News of this proposed film hit the streets via the 2014 Sony hack. In one leaked document, studio co-chair Amy Pascal floated the idea, and in an email, Jump Street's Jonah Hill called the idea "clean and rad and powerful." Sony continued to develop the idea, and at CinemaCon 2016 announced that the film would be titled MIB 23, and that James Bobin (Alice Through the Looking Glass) would direct. But just a few months later, Hill seemed to find the project neither rad nor powerful. "I doubt that movie will get made," he told the Toronto Sun. "The Jump Street films were so fun to make and the whole joke of them was they were making fun of remakes and sequels and reboots and then now it's become a giant sequel, reboot." In January 2019, MIB producer Walter Parkes admitted it was all over. "We gave it a shot," he told Empire (via Yahoo!). "It turned out to be an impossible match-up." 

No room in the Mouse House for Mouse Guard

Despite only briefly appearing in non-digital form in Peter Jackson's Lord of the Rings trilogy, his groundbreaking motion capture work as Gollum made Andy Serkis an instant breakout star. He became the go-to guy for mo-cap, with his actions and expressions bringing life to a myriad of CGI characters in King Kong, the Planet of the Apes series, and the Star Wars sequels. He even directed the mo-cap-heavy Mowgli: Legend of the Jungle. His next digital performance was slated to be Mouse Guard, an adaptation of the comic series by David Peterson about a medieval brotherhood of mice soldiers. 

Mouse Guard seemingly had all of the elements of a potential hit in place: a novel but approachable premise, the involvement of fan-favorite stars including Serkis and Idris Elba, and a proven director in Wes Ball (The Maze Runner). But Mouse Guard was a Fox production, a fatal complication once Disney acquired its former rival studio in early 2019. And so, just two weeks before production as set to begin in earnest on Mouse Guard, the House of Mouse called it all off. A source in the know told The Hollywood Reporter that Disney doesn't want to release big-budget spectacles through Fox, and Mouse Guard, boasting a $170 million budget, certainly fits the bill. Another source claimed that Disney didn't want to release a mo-cap project too similar to its own line of similar photo-realistic cartoons such as 2016's The Jungle Book and 2019's The Lion King. 

Two Spider-Man spinoffs will now be one Spider-Man spinoff

While Disney-owned Marvel proceeded full-bore with its Marvel Cinematic Universe, Sony remained determined to hold on to their movie rights to Spider-Man. The MCU solo Spidey stories starring Tom Holland were co-productions between Sony and Marvel (and the possibility of more Spider-Man MCU movies isn't looking great right now), but Sony has also been focusing on spin-offs centered primarily around offshoot characters in Spider-Man's corner of the Marvel Universe. Among those films are the Oscar-winning animated feature Into the Spider-Verse, the hit Venom starring Tom Hardy, and the upcoming Morbius (with Jared Leto as the "Living Vampire"). 

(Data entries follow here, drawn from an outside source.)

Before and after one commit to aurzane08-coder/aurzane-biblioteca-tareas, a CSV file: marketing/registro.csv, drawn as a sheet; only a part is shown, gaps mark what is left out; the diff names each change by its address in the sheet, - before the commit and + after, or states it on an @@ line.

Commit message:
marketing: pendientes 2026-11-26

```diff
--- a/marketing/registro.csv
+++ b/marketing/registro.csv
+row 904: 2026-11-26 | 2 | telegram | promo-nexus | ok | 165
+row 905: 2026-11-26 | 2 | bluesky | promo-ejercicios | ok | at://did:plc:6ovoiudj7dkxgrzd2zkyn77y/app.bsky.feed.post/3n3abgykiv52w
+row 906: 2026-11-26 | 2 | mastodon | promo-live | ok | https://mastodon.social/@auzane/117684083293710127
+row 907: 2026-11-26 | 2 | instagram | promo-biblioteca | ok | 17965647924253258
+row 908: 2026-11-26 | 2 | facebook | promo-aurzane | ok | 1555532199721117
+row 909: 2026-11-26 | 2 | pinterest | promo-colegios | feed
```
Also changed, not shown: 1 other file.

There was also a proposed endeavor called Silver & Black. That film would showcase the adventures of not one but two Spider-Man side characters: mercenary Silver Sable (or Silver Sablinoba) and cat burglar Black Cat (Felicia Hardy to the world). In May 2017, Sony signed up Gina Prince-Bythewood (The Secret Life of Bees) to direct, and charged ahead for a February 2019 release date. That changed in June 2018, when the studio altered its theatrical debut date to... no date at all. There had been a few problems along the way, primarily that shooting hadn't yet begun because Prince-Bythewood didn't like the shooting script.

No screenplay and no release date usually imply a movie is dead, but that's not exactly the case here. Shortly after Silver & Black lost its street date, Sony announced that it would instead make two separate movies: a Silver as well as a Black.